  • Mea

    ” If you are so concerned with finances then don’t have children!!! DUH!”
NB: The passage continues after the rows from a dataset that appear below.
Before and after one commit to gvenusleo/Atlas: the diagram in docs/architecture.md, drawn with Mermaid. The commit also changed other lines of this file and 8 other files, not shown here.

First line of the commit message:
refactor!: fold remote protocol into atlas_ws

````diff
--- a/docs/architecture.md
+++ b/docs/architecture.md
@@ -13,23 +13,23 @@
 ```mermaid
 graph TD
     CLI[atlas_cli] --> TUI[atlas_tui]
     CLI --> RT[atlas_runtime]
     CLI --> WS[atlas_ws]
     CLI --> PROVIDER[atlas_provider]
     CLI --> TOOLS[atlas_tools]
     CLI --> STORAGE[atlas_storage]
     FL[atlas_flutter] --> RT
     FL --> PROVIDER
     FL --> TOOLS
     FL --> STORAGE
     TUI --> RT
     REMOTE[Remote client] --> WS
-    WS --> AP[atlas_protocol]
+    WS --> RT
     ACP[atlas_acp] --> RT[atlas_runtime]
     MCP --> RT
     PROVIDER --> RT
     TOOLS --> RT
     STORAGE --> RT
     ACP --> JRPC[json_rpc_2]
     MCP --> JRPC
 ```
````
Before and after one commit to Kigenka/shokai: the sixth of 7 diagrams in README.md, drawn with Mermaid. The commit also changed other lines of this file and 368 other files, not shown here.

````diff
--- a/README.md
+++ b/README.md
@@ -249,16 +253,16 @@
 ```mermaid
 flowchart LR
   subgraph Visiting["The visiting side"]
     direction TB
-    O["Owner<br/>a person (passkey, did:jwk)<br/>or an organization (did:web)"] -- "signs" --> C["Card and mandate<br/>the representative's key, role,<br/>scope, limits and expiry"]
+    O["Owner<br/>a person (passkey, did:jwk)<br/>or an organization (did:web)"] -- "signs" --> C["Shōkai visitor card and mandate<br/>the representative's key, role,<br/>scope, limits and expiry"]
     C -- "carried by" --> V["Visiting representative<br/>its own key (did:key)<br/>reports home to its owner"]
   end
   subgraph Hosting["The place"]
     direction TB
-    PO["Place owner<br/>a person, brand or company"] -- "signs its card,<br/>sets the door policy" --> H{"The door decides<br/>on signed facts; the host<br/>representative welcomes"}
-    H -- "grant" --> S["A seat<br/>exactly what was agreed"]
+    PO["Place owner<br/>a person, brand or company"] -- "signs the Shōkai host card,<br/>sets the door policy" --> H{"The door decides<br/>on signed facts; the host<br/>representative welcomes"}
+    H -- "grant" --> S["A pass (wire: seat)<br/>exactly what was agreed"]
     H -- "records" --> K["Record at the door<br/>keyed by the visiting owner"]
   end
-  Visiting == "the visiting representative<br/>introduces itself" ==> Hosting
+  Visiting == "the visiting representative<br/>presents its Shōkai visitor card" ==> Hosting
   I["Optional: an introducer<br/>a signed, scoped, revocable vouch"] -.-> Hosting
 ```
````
    This is a very black and white statement. If you can’t bother to be concerned about finances, either you’re in the 1% or you shouldn’t be having kids. Looking at finances is a realistic reason for deciding to having additional children, or even 1 at all. My partner and I have 1 child and plan to only have him. We love our life. We can travel, go out on date nights, have my son enrolled in soccer, swim team, music/language lessons. He has a lot of friends and cousins in his age range. We are able to have a more well-rounded life because we have thoughtfully planned it out to where we live off 1 income, with one child and are still able to do all of this. Having a 2nd child would mean cutting out a lot of what we love about our lives and right now, we’re not willing to do that. Of course it’s not all about finances, it’s about sanity as well. The amount of friends of mine I see stressed out and in a constant need of a break all have 2 or more kids. And guess who always volunteers to baby sit so that the mom can have her own time-out? Me. I’m not saying this is a bad thing, but I never need a break from mine. 1 is easy. More than this is a challenge (for some). It’s not about being ‘mom enough’ for more, it’s just about personal preference in addition to finances.